It’s bringing new people into the industry and providing once-in-a-lifetime opportunities for progression. Crucially, though, the expansion of our gaming and gambling industry must be managed to achieve a more gender, culture and age-diverse leadership than it has to date.
If our industry is to achieve board-level gender diversity, it has further to come than most. Until recent years, there were only eight women out of 57 board members serving in the six largest gaming companies operating here in Vegas. Little progress was made toward addressing gender disparity within the gaming industry. But that’s now changing. In November 2018, Caesars Entertainment appointed its first female board member, with a second following in December. The 12-strong board of directors for MGM Resorts International includes four women, while the same number sit at Wynn Resorts, where they make up 36% of its board. Change is coming in other industries too. A record-breaking 40% of directors joining S&P 500 boards in 2018 were women, while the percentage of women sitting on S&P boards grew to 24%. In part, this improvement is down to companies doing more to address inequality and achieve competitive advantages through the appointment of female board members.
To address the lack of female executives, global initiatives have been launched to close the women’s leadership gap. The 2020 Women on Boards initiative (2020wob.com) strives to have 20% female board representation by 2020, while the Thirty Percent Coalition (30percentcoalition.org) hopes to have close to a third of all corporate board seats held by women.
Unlike some European countries, federal legislation does not mandate female representation on boards, but in September 2018 California passed legislation requiring all publicly traded companies headquartered in the state to have at least one female board member by the end of 2019.
The EU has similarly proposed legislation to introduce gender quotas to increase female numbers on the boards of publicly-traded firms. Beyond legislative action, it is the initiatives of the companies themselves and the proactive outreach by professionals – successful female executives – within the gaming community who are making a difference and advancing women in the workplace. We are proud to support these initiatives.
Locally, professional networking organisations such as Women’s Executive Circle Advisory Board – whose annual Women in the Boardroom summit Pentasia recently attended – are creating an environment for female executives to advance their careers and serve their professions in a leadership capacity. Elsewhere, Global Gaming Women (GGW), established by the American Gaming Association, operates with a shared goal of supporting, inspiring and influencing the development of women in the industry worldwide.

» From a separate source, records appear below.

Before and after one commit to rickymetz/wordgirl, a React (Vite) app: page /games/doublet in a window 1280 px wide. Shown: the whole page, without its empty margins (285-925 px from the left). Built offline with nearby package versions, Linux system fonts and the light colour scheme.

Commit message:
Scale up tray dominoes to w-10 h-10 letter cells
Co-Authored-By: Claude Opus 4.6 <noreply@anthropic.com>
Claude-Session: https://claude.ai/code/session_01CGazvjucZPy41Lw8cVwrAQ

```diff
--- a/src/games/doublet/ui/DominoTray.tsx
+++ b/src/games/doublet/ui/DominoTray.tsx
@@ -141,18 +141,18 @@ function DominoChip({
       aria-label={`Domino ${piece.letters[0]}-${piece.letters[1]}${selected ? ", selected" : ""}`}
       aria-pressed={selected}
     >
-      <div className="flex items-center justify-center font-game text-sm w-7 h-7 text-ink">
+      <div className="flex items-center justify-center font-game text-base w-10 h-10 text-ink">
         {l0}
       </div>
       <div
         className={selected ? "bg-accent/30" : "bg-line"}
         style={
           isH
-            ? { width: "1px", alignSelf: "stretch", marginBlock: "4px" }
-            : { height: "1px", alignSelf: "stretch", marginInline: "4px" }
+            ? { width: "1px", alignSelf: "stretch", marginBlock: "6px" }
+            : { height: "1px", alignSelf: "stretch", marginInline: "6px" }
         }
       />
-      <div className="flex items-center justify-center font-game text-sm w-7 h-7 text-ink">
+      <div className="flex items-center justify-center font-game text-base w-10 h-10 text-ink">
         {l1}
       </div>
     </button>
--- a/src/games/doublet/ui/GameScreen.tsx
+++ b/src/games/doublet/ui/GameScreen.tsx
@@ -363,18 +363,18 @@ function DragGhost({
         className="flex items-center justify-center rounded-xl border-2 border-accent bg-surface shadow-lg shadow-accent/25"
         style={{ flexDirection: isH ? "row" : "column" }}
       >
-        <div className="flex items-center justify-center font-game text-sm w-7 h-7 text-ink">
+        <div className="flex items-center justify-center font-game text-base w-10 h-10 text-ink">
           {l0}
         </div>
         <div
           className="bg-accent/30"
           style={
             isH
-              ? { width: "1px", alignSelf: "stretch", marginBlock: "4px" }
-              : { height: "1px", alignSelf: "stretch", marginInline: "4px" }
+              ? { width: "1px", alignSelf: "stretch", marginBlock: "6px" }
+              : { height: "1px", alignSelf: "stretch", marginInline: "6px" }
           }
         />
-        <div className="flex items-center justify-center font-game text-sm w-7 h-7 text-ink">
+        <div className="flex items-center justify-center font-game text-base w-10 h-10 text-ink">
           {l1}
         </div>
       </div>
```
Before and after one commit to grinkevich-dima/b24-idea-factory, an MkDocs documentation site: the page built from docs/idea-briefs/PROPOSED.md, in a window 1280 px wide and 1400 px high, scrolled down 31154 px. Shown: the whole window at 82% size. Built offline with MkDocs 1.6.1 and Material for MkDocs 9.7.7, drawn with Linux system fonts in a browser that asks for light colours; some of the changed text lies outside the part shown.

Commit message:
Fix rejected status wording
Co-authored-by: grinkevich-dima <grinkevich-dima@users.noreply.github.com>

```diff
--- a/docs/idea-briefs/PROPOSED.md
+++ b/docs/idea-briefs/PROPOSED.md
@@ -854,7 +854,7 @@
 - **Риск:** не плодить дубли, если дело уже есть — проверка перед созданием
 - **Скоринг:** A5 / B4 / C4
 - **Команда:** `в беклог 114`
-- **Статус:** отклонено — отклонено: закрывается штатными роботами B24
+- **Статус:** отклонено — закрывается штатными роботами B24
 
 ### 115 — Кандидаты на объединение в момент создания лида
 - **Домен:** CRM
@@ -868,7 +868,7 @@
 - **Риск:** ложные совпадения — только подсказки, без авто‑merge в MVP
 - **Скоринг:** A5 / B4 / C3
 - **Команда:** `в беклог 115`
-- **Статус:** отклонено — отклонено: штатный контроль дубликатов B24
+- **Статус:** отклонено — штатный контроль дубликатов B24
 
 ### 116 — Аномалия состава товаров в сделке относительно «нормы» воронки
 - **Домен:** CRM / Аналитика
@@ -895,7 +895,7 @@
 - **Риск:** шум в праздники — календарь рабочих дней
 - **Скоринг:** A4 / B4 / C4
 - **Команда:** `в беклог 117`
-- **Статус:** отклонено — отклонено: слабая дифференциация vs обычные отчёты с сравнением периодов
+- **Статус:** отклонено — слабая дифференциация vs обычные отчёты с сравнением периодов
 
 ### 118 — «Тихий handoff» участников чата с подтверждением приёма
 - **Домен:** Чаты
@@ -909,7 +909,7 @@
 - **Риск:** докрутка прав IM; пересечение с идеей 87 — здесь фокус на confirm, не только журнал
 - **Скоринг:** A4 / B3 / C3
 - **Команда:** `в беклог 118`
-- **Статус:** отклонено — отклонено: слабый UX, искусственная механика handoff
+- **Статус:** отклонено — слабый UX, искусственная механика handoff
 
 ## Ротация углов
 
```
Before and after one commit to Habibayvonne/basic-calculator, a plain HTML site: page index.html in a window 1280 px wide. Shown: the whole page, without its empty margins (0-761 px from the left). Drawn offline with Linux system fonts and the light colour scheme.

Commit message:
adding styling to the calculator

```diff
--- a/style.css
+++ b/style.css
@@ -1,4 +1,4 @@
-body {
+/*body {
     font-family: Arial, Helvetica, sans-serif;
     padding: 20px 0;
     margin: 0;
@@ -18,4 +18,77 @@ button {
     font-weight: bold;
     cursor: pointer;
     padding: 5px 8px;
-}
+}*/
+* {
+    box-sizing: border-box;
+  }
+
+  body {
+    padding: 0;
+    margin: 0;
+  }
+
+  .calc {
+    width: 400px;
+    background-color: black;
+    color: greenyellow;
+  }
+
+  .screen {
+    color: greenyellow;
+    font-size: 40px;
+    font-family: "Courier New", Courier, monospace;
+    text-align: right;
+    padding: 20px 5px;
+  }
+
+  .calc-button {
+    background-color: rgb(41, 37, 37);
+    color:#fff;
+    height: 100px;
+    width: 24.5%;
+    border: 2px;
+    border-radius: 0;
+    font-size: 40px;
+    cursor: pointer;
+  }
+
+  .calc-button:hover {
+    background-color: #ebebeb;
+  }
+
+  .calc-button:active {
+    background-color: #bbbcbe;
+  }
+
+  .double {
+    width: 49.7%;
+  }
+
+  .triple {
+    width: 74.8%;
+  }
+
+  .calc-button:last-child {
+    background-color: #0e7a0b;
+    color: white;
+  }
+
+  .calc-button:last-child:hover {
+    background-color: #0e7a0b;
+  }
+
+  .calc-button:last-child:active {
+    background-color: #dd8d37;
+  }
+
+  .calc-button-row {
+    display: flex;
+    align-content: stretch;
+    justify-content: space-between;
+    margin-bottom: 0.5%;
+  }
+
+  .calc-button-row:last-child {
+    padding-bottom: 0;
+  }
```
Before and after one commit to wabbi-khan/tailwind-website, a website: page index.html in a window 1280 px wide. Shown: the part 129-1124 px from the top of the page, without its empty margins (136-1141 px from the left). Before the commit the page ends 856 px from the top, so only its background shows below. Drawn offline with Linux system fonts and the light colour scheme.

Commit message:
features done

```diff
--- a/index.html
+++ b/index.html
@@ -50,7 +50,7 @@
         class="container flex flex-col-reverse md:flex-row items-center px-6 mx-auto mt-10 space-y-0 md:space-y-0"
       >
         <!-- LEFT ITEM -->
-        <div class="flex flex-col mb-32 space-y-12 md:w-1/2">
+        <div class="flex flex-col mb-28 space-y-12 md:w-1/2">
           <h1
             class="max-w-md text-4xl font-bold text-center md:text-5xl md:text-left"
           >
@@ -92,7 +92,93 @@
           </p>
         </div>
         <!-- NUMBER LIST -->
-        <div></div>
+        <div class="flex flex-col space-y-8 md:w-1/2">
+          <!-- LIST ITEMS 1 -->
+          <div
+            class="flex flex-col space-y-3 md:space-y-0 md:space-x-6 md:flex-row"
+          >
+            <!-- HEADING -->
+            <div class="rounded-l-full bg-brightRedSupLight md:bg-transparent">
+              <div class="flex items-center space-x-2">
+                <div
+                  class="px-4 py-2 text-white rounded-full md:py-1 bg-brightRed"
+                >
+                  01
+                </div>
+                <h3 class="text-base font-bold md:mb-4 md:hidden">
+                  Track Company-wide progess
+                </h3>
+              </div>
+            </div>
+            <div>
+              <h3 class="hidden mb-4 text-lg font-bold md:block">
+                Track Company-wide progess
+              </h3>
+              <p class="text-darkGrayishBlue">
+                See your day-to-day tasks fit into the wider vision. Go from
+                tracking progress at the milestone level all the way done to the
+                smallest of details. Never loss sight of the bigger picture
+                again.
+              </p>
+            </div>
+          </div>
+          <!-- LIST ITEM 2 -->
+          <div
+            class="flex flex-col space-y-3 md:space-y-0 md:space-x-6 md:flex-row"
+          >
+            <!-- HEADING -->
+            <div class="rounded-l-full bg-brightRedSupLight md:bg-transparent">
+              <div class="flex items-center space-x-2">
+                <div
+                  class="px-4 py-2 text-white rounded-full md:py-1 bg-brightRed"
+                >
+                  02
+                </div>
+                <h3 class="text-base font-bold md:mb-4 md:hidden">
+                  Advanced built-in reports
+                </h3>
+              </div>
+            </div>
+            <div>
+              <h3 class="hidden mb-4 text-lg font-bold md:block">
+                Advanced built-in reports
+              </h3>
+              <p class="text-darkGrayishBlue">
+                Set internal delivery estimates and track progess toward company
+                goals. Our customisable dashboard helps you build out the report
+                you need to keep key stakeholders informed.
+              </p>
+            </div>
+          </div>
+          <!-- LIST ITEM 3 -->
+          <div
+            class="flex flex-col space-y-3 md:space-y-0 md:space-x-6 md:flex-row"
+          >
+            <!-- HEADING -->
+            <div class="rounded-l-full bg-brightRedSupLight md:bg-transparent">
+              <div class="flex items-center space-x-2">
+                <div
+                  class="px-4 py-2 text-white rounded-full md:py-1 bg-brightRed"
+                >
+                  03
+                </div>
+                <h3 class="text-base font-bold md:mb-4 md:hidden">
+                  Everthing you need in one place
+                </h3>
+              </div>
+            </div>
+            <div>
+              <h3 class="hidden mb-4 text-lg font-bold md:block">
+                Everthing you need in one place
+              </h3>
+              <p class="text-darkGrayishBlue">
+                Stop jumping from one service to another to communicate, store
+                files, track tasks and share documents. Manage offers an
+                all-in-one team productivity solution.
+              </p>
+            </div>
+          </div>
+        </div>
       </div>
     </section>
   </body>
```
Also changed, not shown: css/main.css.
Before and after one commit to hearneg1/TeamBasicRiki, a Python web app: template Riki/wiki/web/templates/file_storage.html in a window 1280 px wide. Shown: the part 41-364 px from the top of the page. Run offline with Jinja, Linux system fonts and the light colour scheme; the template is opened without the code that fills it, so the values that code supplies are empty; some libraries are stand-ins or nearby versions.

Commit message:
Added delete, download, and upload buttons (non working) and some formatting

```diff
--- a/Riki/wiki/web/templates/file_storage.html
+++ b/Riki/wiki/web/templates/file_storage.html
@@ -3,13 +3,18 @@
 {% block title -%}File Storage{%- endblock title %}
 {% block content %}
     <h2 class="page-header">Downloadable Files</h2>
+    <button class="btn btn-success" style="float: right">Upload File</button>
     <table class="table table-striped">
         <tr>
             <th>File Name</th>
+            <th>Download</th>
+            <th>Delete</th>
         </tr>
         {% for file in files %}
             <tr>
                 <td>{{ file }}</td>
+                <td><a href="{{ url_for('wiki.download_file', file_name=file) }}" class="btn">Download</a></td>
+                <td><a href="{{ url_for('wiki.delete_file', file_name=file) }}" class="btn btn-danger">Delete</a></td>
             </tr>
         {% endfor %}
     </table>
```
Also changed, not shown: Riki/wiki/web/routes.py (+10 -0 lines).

Accomplished leaders throughout the gaming industry are coming together to make a difference. Happily, their contributions are having an impact.